HARD STUFF

Angry? Depressed? You Could Be Grieving Over World Events

Be gentle with yourself.

Women Did Everything Right. Then Work Got “Greedy.”

How America’s obsession with long hours has widened the gender gap.

~

THINGS THAT MAKE YOU THINK

Congratulations on Your Opinion

On opinions v. reactions. I’m not sure I fully agree, but I can’t stop thinking about this article. I’m connecting it with Brene Brown’s work on courage and being in the arena, and how we all need to figure out whose opinions (reactions?) should matter to us.

Why No One Cares about Your Travels

Or, one of the reasons I haven’t posted much about my trip to Israel/Palestine. Do you agree with this article? I kinda do. I like seeing pics of places I might go, or places I’ve been. Otherwise it’s hard to find a foothold.

Borough mayor is knitting to prove men speak too much at meetings

A scarf that changes color depending on who’s talking. If you don’t knit but would like to be mindful of gender dynamics in meetings, here’s an easy webpage to use.

We Refuse to Be Enemies

I returned yesterday from a week-long pilgrimage throughout Israel and the West Bank, sponsored by NEXT Church. It was an unforgettable experience. We visited a number of the traditional Christian holy sites, of course, but more significantly, we got to know people living in the region, including a number of folks working for NGOs that focus on peace and justice work. We visited places as varied as Yad Vashem (the Holocaust Memorial), the Balata Refugee Camp in Nablus, the Old City of Jerusalem and the Western Wall, Hebron, and the archaeological ruins of the ancient city of Shiloh, including a Q&A with an Israeli settler that was, in a word, jaw-dropping.

I’m only beginning to get my mind around the trip and what it all means. It’s certainly too soon to even think about writing coherently about it. In the meantime, I will share a little bit about Tent of Nations, an initiative of the Nassar family—Palestinian Christians who have lived on their land for more than 100 years (and have the papers to document it). They are surrounded by Israeli settlements and have been pressured and harassed to leave their land so the settlements can expand. Roads have been blocked to limit access to the property. A few years ago, some 250 of the family’s trees were cut down.

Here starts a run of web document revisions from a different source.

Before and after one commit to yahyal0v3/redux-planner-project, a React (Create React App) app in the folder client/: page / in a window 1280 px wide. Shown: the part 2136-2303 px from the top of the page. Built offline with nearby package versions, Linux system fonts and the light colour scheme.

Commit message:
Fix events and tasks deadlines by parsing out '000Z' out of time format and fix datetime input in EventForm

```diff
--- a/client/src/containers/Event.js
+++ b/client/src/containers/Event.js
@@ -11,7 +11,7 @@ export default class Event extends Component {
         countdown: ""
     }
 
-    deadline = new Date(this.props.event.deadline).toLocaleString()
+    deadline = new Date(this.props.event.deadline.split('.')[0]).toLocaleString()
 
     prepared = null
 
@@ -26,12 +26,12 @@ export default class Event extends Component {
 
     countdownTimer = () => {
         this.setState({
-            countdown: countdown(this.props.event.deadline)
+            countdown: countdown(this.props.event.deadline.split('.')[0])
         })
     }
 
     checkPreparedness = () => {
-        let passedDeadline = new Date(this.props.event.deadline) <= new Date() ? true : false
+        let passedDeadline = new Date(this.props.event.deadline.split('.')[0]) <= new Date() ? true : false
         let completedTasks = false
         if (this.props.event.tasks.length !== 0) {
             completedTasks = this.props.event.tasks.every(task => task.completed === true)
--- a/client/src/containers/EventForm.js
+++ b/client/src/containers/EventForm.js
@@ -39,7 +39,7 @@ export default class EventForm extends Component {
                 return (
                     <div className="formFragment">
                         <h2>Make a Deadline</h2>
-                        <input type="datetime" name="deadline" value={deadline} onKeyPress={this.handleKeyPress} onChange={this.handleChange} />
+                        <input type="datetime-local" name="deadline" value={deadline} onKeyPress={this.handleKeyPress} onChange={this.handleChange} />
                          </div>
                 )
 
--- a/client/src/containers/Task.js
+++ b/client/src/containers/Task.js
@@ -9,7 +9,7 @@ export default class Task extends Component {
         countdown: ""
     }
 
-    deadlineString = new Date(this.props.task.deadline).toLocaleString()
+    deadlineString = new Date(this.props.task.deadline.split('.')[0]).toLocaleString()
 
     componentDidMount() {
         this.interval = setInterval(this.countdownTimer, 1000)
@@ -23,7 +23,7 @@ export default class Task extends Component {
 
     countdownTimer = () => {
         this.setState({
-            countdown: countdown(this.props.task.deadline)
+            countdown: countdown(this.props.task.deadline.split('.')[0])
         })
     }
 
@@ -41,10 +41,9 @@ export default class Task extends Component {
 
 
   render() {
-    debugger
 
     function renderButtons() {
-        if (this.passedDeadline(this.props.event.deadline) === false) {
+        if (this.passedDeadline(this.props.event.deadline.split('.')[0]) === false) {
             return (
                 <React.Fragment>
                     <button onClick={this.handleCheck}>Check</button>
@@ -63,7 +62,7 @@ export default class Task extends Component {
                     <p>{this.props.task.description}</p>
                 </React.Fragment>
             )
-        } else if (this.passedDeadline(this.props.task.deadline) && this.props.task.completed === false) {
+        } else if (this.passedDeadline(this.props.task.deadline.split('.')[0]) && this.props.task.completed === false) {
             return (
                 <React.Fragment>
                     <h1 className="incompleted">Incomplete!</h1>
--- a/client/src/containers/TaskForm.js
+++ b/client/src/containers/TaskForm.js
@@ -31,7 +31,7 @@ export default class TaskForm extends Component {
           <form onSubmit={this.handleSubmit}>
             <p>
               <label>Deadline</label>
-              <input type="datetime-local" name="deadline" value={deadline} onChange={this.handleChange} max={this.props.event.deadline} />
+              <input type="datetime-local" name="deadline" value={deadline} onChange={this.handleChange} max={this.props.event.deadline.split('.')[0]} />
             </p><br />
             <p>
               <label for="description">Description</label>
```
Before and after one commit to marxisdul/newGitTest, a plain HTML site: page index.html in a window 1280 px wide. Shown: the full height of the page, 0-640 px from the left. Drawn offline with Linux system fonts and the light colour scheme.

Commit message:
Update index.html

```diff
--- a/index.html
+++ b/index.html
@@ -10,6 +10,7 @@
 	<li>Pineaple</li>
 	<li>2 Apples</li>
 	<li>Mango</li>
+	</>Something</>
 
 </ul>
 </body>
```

In response, the Nassar farm has become an education center and camp as much as a working farm, teaching non-violent resistance and seeking to model a different way of engagement with one’s neighbors. Their motto is emblazoned on a rock near the entrance:

refuse.png

We refuse to be enemies.

As they wrote recently in an Easter message:

We are people of the resurrection, we are people of hope, we are people of light. We don’t know what tomorrow will look like, but our call will remain to change hearts even in times when we feel that we are still in the dark tomb.

Here’s a short video about Tent of Nations featuring Daoud Nassar.

Incredible people. Difficult challenges. Beautiful region.